[Stored items from a collection]

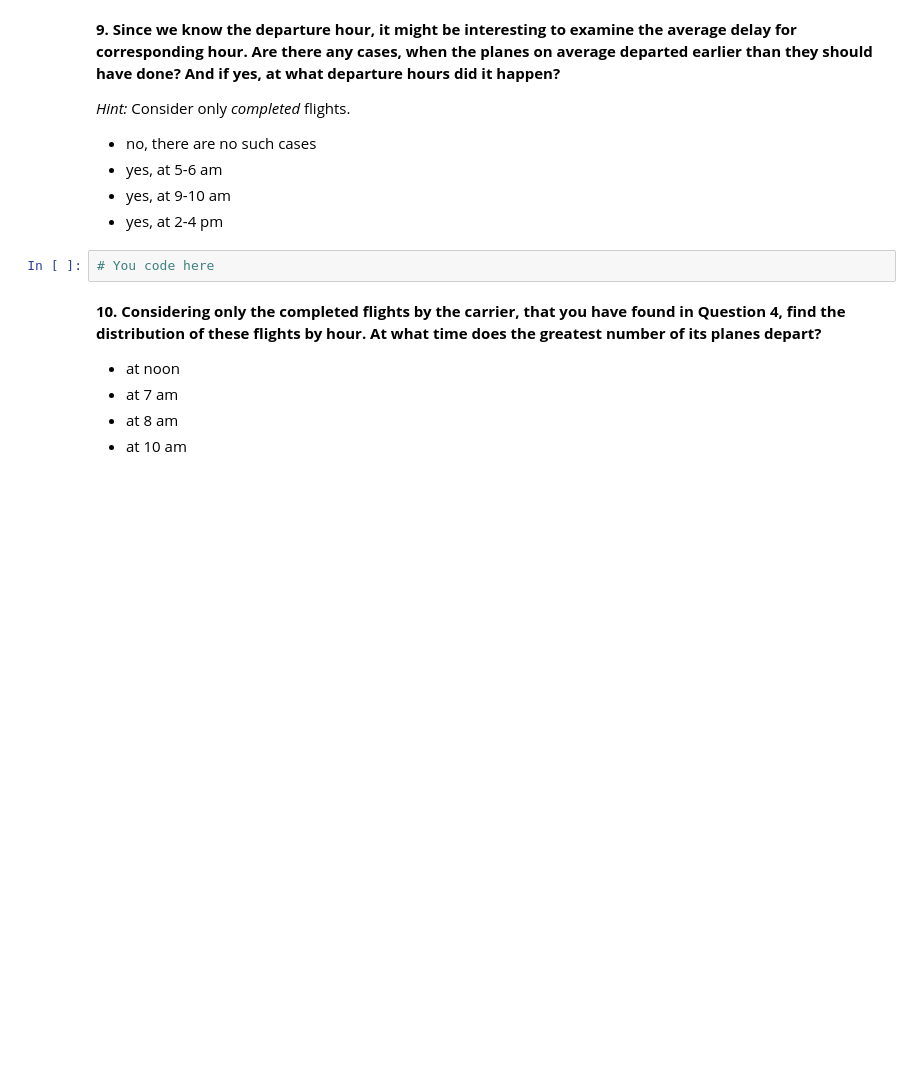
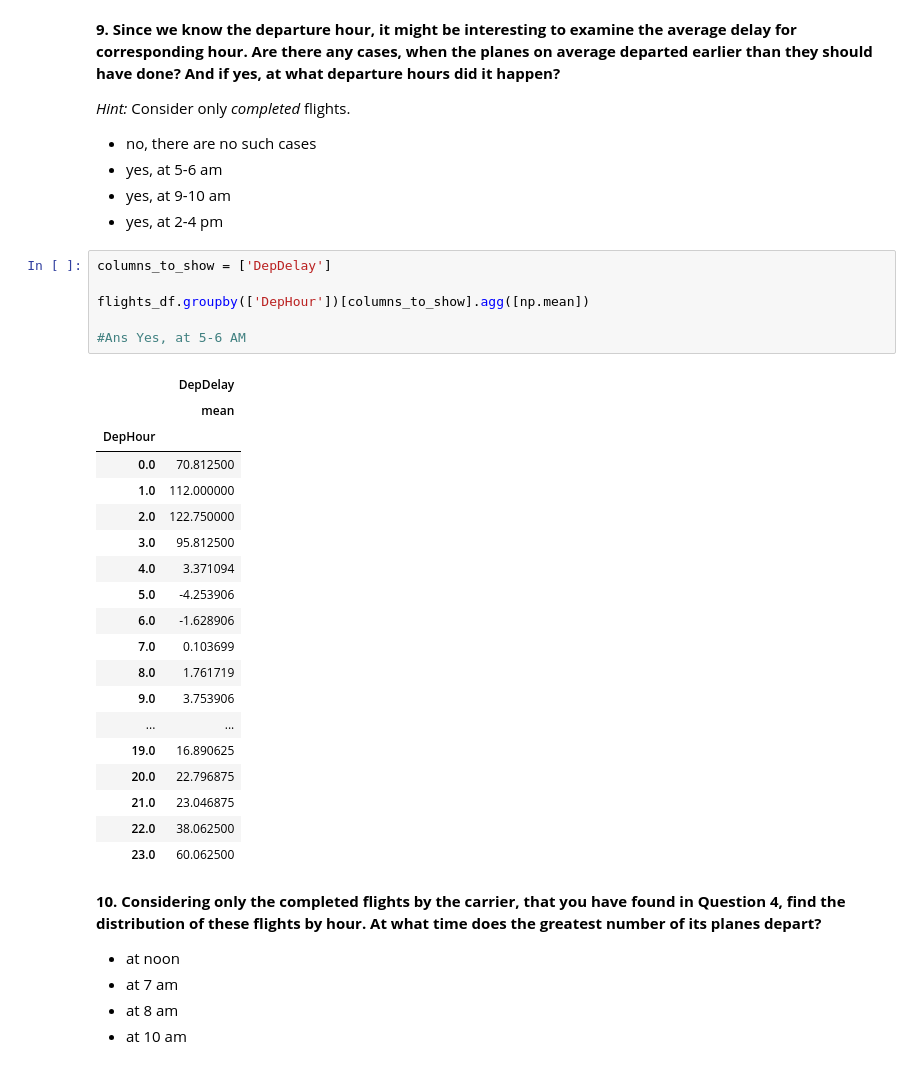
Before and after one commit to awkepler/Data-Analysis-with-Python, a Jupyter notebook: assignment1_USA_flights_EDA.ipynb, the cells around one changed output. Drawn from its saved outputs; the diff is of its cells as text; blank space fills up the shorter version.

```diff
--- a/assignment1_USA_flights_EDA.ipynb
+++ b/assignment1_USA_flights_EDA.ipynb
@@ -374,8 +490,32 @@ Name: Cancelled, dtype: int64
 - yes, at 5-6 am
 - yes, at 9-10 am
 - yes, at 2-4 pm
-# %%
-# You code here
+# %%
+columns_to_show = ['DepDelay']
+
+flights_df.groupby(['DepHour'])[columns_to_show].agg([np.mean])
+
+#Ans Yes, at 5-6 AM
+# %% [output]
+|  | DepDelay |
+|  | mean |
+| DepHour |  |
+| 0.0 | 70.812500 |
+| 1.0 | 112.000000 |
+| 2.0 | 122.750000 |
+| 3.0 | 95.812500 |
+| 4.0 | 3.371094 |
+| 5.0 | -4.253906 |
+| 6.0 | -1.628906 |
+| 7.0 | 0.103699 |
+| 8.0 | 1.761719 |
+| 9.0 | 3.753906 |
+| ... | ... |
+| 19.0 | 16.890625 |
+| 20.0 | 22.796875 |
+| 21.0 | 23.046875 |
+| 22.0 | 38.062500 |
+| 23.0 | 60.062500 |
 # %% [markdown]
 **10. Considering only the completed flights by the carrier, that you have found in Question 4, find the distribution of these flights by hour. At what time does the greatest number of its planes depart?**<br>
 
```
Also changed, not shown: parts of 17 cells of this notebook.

- [EXERCISE PROMPT] With the pictures removed, return all the entries exactly.

- [TASK RESPONSE]
Before and after one commit to awkepler/Data-Analysis-with-Python, a Jupyter notebook: assignment1_USA_flights_EDA.ipynb, the cells around one changed output. Drawn from its saved outputs; the diff is of its cells as text; blank space fills up the shorter version.

```diff
--- a/assignment1_USA_flights_EDA.ipynb
+++ b/assignment1_USA_flights_EDA.ipynb
@@ -374,8 +490,32 @@ Name: Cancelled, dtype: int64
 - yes, at 5-6 am
 - yes, at 9-10 am
 - yes, at 2-4 pm
-# %%
-# You code here
+# %%
+columns_to_show = ['DepDelay']
+
+flights_df.groupby(['DepHour'])[columns_to_show].agg([np.mean])
+
+#Ans Yes, at 5-6 AM
+# %% [output]
+|  | DepDelay |
+|  | mean |
+| DepHour |  |
+| 0.0 | 70.812500 |
+| 1.0 | 112.000000 |
+| 2.0 | 122.750000 |
+| 3.0 | 95.812500 |
+| 4.0 | 3.371094 |
+| 5.0 | -4.253906 |
+| 6.0 | -1.628906 |
+| 7.0 | 0.103699 |
+| 8.0 | 1.761719 |
+| 9.0 | 3.753906 |
+| ... | ... |
+| 19.0 | 16.890625 |
+| 20.0 | 22.796875 |
+| 21.0 | 23.046875 |
+| 22.0 | 38.062500 |
+| 23.0 | 60.062500 |
 # %% [markdown]
 **10. Considering only the completed flights by the carrier, that you have found in Question 4, find the distribution of these flights by hour. At what time does the greatest number of its planes depart?**<br>
 
```
Also changed, not shown: parts of 17 cells of this notebook.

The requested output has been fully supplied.